To do:
When a line of the records below contains the string "bilibili", copy that whole line.

Revision comparison data:
____

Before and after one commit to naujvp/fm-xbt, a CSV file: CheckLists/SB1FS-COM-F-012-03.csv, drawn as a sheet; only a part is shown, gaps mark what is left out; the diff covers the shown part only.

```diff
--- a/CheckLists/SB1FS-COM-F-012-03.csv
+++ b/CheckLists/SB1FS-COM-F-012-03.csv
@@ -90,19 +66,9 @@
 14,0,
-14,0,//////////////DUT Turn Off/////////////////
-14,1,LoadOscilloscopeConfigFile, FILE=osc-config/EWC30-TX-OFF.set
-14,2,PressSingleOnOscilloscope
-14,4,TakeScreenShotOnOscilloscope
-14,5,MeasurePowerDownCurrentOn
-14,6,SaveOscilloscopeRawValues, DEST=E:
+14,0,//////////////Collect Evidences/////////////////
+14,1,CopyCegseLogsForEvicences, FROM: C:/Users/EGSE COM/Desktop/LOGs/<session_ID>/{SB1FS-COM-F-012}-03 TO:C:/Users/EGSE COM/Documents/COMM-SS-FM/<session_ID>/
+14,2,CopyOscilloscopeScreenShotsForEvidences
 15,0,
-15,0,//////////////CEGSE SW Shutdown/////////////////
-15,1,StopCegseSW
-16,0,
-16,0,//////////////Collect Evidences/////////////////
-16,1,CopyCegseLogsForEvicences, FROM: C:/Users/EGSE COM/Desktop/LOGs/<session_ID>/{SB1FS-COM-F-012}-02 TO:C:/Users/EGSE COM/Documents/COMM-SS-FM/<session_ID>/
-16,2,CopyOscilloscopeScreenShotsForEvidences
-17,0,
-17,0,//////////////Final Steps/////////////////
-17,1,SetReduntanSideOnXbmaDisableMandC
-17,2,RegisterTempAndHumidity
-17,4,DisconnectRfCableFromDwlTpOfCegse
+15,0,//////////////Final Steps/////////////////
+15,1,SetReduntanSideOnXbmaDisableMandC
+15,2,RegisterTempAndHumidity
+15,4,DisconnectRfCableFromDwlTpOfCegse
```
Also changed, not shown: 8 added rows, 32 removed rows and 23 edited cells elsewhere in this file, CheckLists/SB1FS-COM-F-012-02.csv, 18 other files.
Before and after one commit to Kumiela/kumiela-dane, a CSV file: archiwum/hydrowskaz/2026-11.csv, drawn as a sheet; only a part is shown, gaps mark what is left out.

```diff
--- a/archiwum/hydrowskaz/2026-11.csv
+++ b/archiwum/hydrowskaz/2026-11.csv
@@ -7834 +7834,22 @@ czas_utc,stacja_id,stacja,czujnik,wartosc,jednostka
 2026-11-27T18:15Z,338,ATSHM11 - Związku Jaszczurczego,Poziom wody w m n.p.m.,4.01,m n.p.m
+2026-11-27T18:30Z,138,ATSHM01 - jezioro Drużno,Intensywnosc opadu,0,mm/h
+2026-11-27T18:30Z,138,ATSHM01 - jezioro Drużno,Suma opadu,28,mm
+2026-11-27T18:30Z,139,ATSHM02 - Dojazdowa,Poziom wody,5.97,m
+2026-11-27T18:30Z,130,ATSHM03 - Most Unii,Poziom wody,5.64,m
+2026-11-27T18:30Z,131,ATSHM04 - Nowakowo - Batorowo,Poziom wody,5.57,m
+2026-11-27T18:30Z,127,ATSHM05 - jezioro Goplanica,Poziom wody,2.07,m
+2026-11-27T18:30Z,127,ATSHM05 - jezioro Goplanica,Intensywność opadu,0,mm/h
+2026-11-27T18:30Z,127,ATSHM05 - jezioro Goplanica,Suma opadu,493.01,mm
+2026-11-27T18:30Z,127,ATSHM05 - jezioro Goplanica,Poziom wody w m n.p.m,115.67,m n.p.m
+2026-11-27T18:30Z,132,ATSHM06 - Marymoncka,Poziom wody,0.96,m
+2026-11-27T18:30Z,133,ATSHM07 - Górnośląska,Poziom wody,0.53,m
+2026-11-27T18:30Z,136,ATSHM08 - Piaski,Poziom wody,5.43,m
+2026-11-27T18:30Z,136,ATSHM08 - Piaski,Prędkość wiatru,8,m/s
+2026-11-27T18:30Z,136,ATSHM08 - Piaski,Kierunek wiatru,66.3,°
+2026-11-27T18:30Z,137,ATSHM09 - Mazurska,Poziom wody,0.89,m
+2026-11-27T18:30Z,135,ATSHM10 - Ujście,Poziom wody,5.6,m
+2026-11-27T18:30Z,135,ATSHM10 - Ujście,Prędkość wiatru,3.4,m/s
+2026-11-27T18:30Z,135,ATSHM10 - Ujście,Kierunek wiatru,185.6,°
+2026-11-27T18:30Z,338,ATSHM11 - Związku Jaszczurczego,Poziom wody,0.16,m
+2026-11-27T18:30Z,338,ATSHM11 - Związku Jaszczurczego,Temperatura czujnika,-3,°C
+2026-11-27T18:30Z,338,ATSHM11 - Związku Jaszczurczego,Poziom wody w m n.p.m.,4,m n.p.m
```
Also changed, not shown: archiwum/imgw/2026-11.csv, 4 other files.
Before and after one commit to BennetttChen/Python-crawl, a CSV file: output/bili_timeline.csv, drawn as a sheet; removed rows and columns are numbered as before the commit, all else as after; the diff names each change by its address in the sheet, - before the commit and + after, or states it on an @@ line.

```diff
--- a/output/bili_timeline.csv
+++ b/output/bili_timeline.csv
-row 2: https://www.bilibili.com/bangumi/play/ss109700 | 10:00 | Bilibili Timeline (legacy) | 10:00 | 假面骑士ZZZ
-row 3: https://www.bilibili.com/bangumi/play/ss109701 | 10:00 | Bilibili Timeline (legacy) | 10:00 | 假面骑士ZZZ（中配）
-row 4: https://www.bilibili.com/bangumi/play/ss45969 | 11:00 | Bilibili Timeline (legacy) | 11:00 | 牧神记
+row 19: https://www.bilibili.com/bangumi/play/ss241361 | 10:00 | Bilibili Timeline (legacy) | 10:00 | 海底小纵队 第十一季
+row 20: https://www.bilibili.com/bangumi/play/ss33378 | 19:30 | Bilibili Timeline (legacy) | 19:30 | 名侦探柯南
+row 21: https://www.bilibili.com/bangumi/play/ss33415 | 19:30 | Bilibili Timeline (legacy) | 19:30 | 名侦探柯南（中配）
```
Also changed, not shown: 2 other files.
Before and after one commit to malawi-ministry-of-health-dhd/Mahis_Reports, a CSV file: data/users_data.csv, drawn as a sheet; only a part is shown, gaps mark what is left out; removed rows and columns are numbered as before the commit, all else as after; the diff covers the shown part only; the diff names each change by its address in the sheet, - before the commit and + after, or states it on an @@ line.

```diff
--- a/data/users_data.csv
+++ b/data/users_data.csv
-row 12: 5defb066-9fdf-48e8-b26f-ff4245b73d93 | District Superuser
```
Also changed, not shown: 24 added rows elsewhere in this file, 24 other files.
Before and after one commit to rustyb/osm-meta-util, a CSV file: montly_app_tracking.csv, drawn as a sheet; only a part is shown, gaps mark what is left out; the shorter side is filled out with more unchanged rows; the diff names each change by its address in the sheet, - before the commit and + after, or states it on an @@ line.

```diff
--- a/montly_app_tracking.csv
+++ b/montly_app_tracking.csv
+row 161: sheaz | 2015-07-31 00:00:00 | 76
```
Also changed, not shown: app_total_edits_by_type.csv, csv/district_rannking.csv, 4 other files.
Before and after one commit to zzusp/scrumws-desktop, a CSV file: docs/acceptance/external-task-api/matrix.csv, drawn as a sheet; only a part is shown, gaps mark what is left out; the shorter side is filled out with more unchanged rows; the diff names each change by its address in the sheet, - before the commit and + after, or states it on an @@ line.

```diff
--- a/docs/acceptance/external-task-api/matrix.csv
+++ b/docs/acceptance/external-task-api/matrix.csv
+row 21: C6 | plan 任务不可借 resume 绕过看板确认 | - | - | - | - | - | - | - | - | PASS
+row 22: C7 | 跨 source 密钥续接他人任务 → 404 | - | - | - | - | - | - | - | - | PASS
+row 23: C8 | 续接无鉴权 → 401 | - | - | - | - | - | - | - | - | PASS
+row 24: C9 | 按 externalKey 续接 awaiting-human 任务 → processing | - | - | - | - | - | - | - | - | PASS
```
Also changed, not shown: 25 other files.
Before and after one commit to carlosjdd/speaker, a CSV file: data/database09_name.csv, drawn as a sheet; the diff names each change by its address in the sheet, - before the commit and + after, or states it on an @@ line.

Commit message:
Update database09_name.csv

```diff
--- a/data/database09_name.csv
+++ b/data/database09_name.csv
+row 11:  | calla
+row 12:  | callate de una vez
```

____

Expected answer:
-row 2: https://www.bilibili.com/bangumi/play/ss109700 | 10:00 | Bilibili Timeline (legacy) | 10:00 | 假面骑士ZZZ
-row 3: https://www.bilibili.com/bangumi/play/ss109701 | 10:00 | Bilibili Timeline (legacy) | 10:00 | 假面骑士ZZZ（中配）
-row 4: https://www.bilibili.com/bangumi/play/ss45969 | 11:00 | Bilibili Timeline (legacy) | 11:00 | 牧神记
+row 19: https://www.bilibili.com/bangumi/play/ss241361 | 10:00 | Bilibili Timeline (legacy) | 10:00 | 海底小纵队 第十一季
+row 20: https://www.bilibili.com/bangumi/play/ss33378 | 19:30 | Bilibili Timeline (legacy) | 19:30 | 名侦探柯南
+row 21: https://www.bilibili.com/bangumi/play/ss33415 | 19:30 | Bilibili Timeline (legacy) | 19:30 | 名侦探柯南（中配）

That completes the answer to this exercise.